**TRY IT**: Copy out each line of the data below in which the string "range" appears.

Before-and-after change data
==============================

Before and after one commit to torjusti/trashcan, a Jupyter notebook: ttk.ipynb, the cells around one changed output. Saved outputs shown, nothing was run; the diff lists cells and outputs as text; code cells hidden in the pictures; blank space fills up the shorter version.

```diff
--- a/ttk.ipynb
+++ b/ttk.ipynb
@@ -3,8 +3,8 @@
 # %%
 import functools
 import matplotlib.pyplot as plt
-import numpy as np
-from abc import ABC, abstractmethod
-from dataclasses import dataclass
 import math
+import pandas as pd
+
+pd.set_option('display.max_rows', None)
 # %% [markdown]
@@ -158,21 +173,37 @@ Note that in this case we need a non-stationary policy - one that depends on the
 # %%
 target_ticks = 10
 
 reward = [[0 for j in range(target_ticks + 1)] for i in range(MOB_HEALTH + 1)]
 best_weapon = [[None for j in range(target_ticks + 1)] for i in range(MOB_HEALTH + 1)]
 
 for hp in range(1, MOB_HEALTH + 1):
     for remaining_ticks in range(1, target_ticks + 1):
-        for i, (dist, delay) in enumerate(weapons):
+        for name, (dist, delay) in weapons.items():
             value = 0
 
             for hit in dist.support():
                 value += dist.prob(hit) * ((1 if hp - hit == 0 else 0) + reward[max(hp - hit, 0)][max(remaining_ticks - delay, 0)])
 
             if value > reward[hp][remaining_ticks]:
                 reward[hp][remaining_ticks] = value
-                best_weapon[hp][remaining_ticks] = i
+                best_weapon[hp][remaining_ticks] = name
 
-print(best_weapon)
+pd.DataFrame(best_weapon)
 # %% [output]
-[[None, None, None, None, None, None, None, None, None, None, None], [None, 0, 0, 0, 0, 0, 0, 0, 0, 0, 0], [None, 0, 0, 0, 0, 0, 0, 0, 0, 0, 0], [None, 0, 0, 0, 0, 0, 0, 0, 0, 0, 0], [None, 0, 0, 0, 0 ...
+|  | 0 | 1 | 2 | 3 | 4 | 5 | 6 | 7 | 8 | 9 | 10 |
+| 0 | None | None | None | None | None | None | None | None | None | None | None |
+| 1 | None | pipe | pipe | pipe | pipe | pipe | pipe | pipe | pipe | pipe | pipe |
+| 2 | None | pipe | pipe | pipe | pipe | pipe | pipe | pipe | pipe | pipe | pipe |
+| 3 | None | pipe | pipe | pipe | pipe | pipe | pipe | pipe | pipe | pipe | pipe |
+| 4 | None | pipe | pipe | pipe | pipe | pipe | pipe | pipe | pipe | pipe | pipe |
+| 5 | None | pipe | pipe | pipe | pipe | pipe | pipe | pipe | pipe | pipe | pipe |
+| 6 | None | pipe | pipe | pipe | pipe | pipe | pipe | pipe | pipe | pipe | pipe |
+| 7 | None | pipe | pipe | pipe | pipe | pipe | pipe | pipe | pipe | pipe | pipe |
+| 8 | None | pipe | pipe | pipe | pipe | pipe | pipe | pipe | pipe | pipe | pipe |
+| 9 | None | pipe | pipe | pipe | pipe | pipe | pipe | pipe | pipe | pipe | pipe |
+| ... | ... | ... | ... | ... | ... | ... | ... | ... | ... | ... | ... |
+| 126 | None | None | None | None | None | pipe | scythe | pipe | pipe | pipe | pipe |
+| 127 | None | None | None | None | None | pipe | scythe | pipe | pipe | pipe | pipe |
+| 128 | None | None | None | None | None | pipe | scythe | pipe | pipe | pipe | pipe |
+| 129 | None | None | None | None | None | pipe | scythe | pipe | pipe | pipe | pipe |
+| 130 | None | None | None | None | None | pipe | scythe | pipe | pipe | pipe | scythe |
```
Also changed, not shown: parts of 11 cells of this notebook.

==============================

**ANSWER TO THIS PROBLEM**:
 reward = [[0 for j in range(target_ticks + 1)] for i in range(MOB_HEALTH + 1)]
 best_weapon = [[None for j in range(target_ticks + 1)] for i in range(MOB_HEALTH + 1)]
 for hp in range(1, MOB_HEALTH + 1):
     for remaining_ticks in range(1, target_ticks + 1):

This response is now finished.